Items listed in a dataset
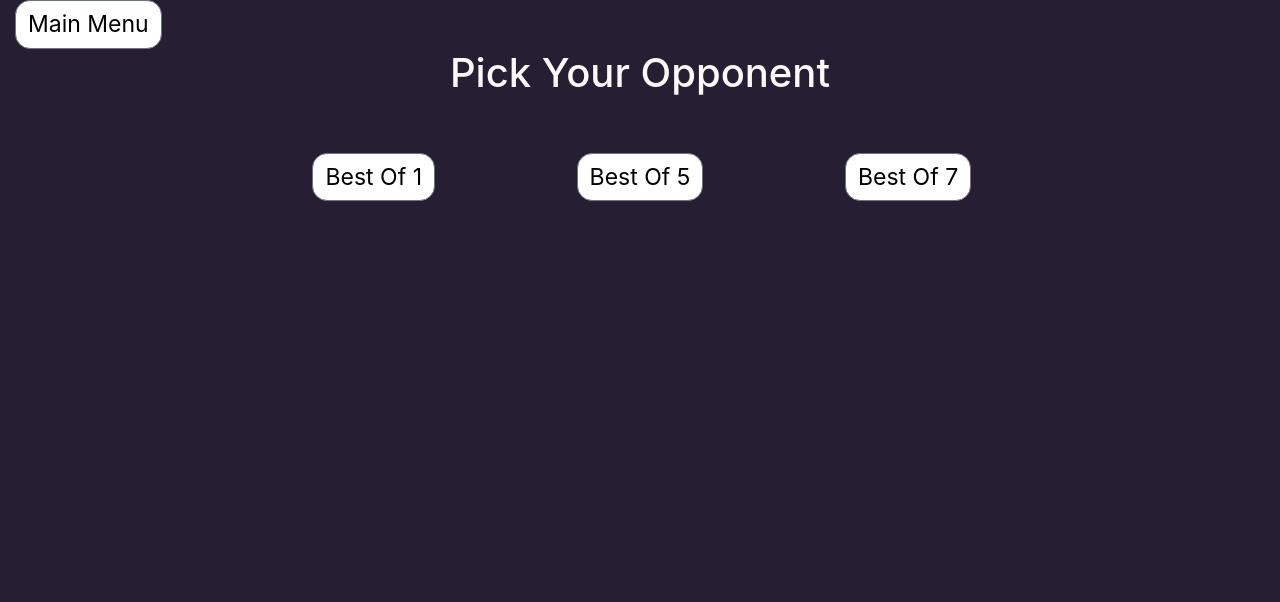
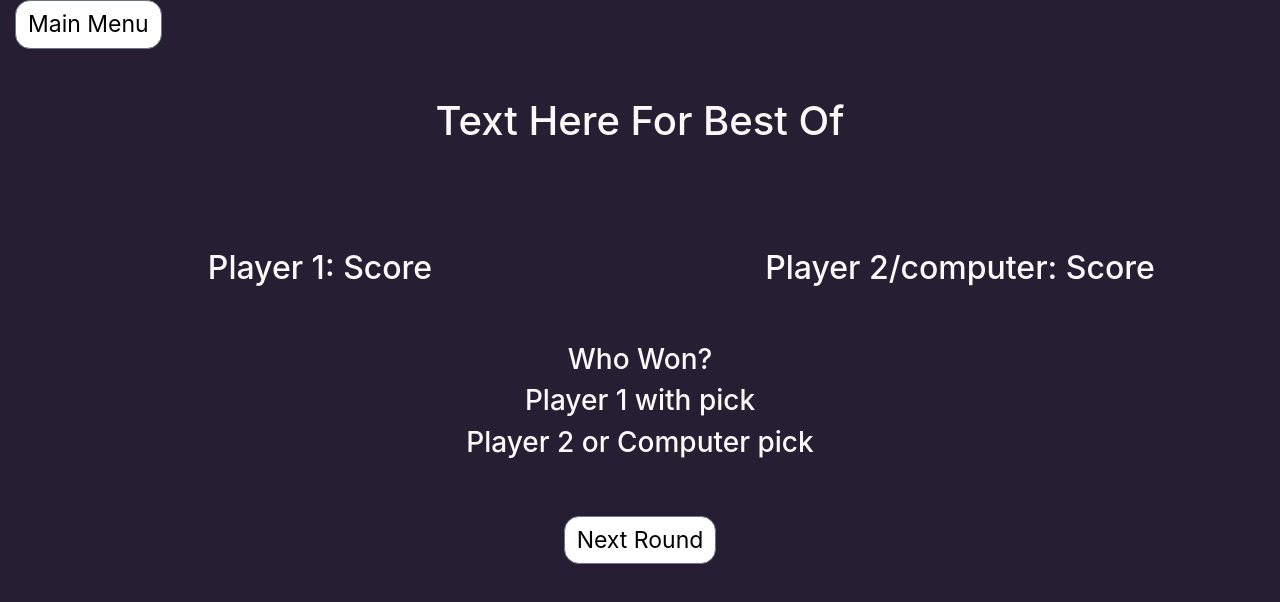
Before and after one commit to TrevorW98/ClassRPSLS, an Angular app in the folder classrpsls/: page / in a window 1280 px wide. Shown: the top 602 px of the page. Built offline with nearby package versions, Linux system fonts and the light colour scheme.

Commit message:
end screen buttons done

```diff
--- a/classrpsls/src/app/app.component.html
+++ b/classrpsls/src/app/app.component.html
@@ -1,2 +1,2 @@
-<app-round-page></app-round-page>
+<app-end></app-end>
 <router-outlet></router-outlet>
--- a/classrpsls/src/app/app.module.ts
+++ b/classrpsls/src/app/app.module.ts
@@ -5,11 +5,13 @@ import { AppRoutingModule } from './app-routing.module';
 import { AppComponent } from './app.component';
 import { NgbModule } from '@ng-bootstrap/ng-bootstrap';
 import { RoundPageComponent } from './pages/round-page/round-page.component';
+import { EndComponent } from './pages/end/end.component';
 
 @NgModule({
   declarations: [
     AppComponent,
     RoundPageComponent,
+    EndComponent,
   ],
   imports: [
     BrowserModule,
--- /dev/null
+++ b/classrpsls/src/app/pages/end/end.component.html
@@ -0,0 +1,42 @@
+<div class="container-fluid">
+    <div class="row">
+        <div class="col">
+            <button class="btn btn-secondary">Main Menu</button>
+        </div>
+    </div>
+    <div class="row">
+        <div class="col-12 my-5 center">
+            <h1>Text Here For Best Of</h1>
+        </div>
+
+        <div class="col-6 my-5 center">
+            <h2>Player 1: Score</h2>
+        </div>
+
+        <div class="col-6 my-5 center">
+            <h2>Player 2/computer: Score</h2>
+        </div>
+
+        <div class="col-12 center">
+            <h3>Who Won?</h3>
+        </div>
+
+        <div class="col-12 center">
+         <h3>
+             Player 1 with pick
+         </h3>
+        </div>
+
+        <div class="col-12 center">
+            <h3>
+                Player 2 or Computer pick
+            </h3>
+        </div>
+
+    </div>
+    <div class="row">
+        <div class="col-12 d-flex justify-content-center my-5">
+            <button class="btn btn-secondary">Next Round</button>
+        </div>
+    </div>
+</div>
--- /dev/null
+++ b/classrpsls/src/app/pages/end/end.component.ts
@@ -0,0 +1,15 @@
+import { Component, OnInit } from '@angular/core';
+
+@Component({
+  selector: 'app-end',
+  templateUrl: './end.component.html',
+  styleUrls: ['./end.component.css']
+})
+export class EndComponent implements OnInit {
+
+  constructor() { }
+
+  ngOnInit(): void {
+  }
+
+}
--- a/classrpsls/src/app/pages/round-page/round-page.component.css
+++ b/classrpsls/src/app/pages/round-page/round-page.component.css
@@ -6,14 +6,3 @@
     display: flex;
     justify-content: flex-end;
 }
-
-.btn-secondary{
-    border-radius: 15px;
-    background-color: white;
-    color: black;
-    font-size: 23px;
-}
-.btn-secondary:hover{
-    background-color:#707070;
-    color: white;
-}
--- a/classrpsls/src/styles.css
+++ b/classrpsls/src/styles.css
@@ -1,5 +1,19 @@
 /* You can add global styles to this file, and also import other style files */
 body{
-    background: #261F34;
+    background-color: #261F34;
     color:#FFF8F8;
 }
+.btn-secondary{
+    border-radius: 15px;
+    background-color: white;
+    color: black;
+    font-size: 23px;
+}
+.btn-secondary:hover{
+    background-color:#707070;
+    color: white;
+}
+.center{
+    display:flex;
+    justify-content: center;
+}
```
Also changed, not shown: classrpsls/src/app/pages/end/end.component.css (added), classrpsls/src/app/pages/round-page/round-page.component.html (line endings or trailing spaces), 1 other file (tests, documents, lock files or other folders).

» TASK STATEMENT
An exact, word-for-word copy of the records is expected, with no pictures in it.

» ANSWER AREA
Before and after one commit to TrevorW98/ClassRPSLS, an Angular app in the folder classrpsls/: page / in a window 1280 px wide. Shown: the top 602 px of the page. Built offline with nearby package versions, Linux system fonts and the light colour scheme.

Commit message:
end screen buttons done

```diff
--- a/classrpsls/src/app/app.component.html
+++ b/classrpsls/src/app/app.component.html
@@ -1,2 +1,2 @@
-<app-round-page></app-round-page>
+<app-end></app-end>
 <router-outlet></router-outlet>
--- a/classrpsls/src/app/app.module.ts
+++ b/classrpsls/src/app/app.module.ts
@@ -5,11 +5,13 @@ import { AppRoutingModule } from './app-routing.module';
 import { AppComponent } from './app.component';
 import { NgbModule } from '@ng-bootstrap/ng-bootstrap';
 import { RoundPageComponent } from './pages/round-page/round-page.component';
+import { EndComponent } from './pages/end/end.component';
 
 @NgModule({
   declarations: [
     AppComponent,
     RoundPageComponent,
+    EndComponent,
   ],
   imports: [
     BrowserModule,
--- /dev/null
+++ b/classrpsls/src/app/pages/end/end.component.html
@@ -0,0 +1,42 @@
+<div class="container-fluid">
+    <div class="row">
+        <div class="col">
+            <button class="btn btn-secondary">Main Menu</button>
+        </div>
+    </div>
+    <div class="row">
+        <div class="col-12 my-5 center">
+            <h1>Text Here For Best Of</h1>
+        </div>
+
+        <div class="col-6 my-5 center">
+            <h2>Player 1: Score</h2>
+        </div>
+
+        <div class="col-6 my-5 center">
+            <h2>Player 2/computer: Score</h2>
+        </div>
+
+        <div class="col-12 center">
+            <h3>Who Won?</h3>
+        </div>
+
+        <div class="col-12 center">
+         <h3>
+             Player 1 with pick
+         </h3>
+        </div>
+
+        <div class="col-12 center">
+            <h3>
+                Player 2 or Computer pick
+            </h3>
+        </div>
+
+    </div>
+    <div class="row">
+        <div class="col-12 d-flex justify-content-center my-5">
+            <button class="btn btn-secondary">Next Round</button>
+        </div>
+    </div>
+</div>
--- /dev/null
+++ b/classrpsls/src/app/pages/end/end.component.ts
@@ -0,0 +1,15 @@
+import { Component, OnInit } from '@angular/core';
+
+@Component({
+  selector: 'app-end',
+  templateUrl: './end.component.html',
+  styleUrls: ['./end.component.css']
+})
+export class EndComponent implements OnInit {
+
+  constructor() { }
+
+  ngOnInit(): void {
+  }
+
+}
--- a/classrpsls/src/app/pages/round-page/round-page.component.css
+++ b/classrpsls/src/app/pages/round-page/round-page.component.css
@@ -6,14 +6,3 @@
     display: flex;
     justify-content: flex-end;
 }
-
-.btn-secondary{
-    border-radius: 15px;
-    background-color: white;
-    color: black;
-    font-size: 23px;
-}
-.btn-secondary:hover{
-    background-color:#707070;
-    color: white;
-}
--- a/classrpsls/src/styles.css
+++ b/classrpsls/src/styles.css
@@ -1,5 +1,19 @@
 /* You can add global styles to this file, and also import other style files */
 body{
-    background: #261F34;
+    background-color: #261F34;
     color:#FFF8F8;
 }
+.btn-secondary{
+    border-radius: 15px;
+    background-color: white;
+    color: black;
+    font-size: 23px;
+}
+.btn-secondary:hover{
+    background-color:#707070;
+    color: white;
+}
+.center{
+    display:flex;
+    justify-content: center;
+}
```
Also changed, not shown: classrpsls/src/app/pages/end/end.component.css (added), classrpsls/src/app/pages/round-page/round-page.component.html (line endings or trailing spaces), 1 other file (tests, documents, lock files or other folders).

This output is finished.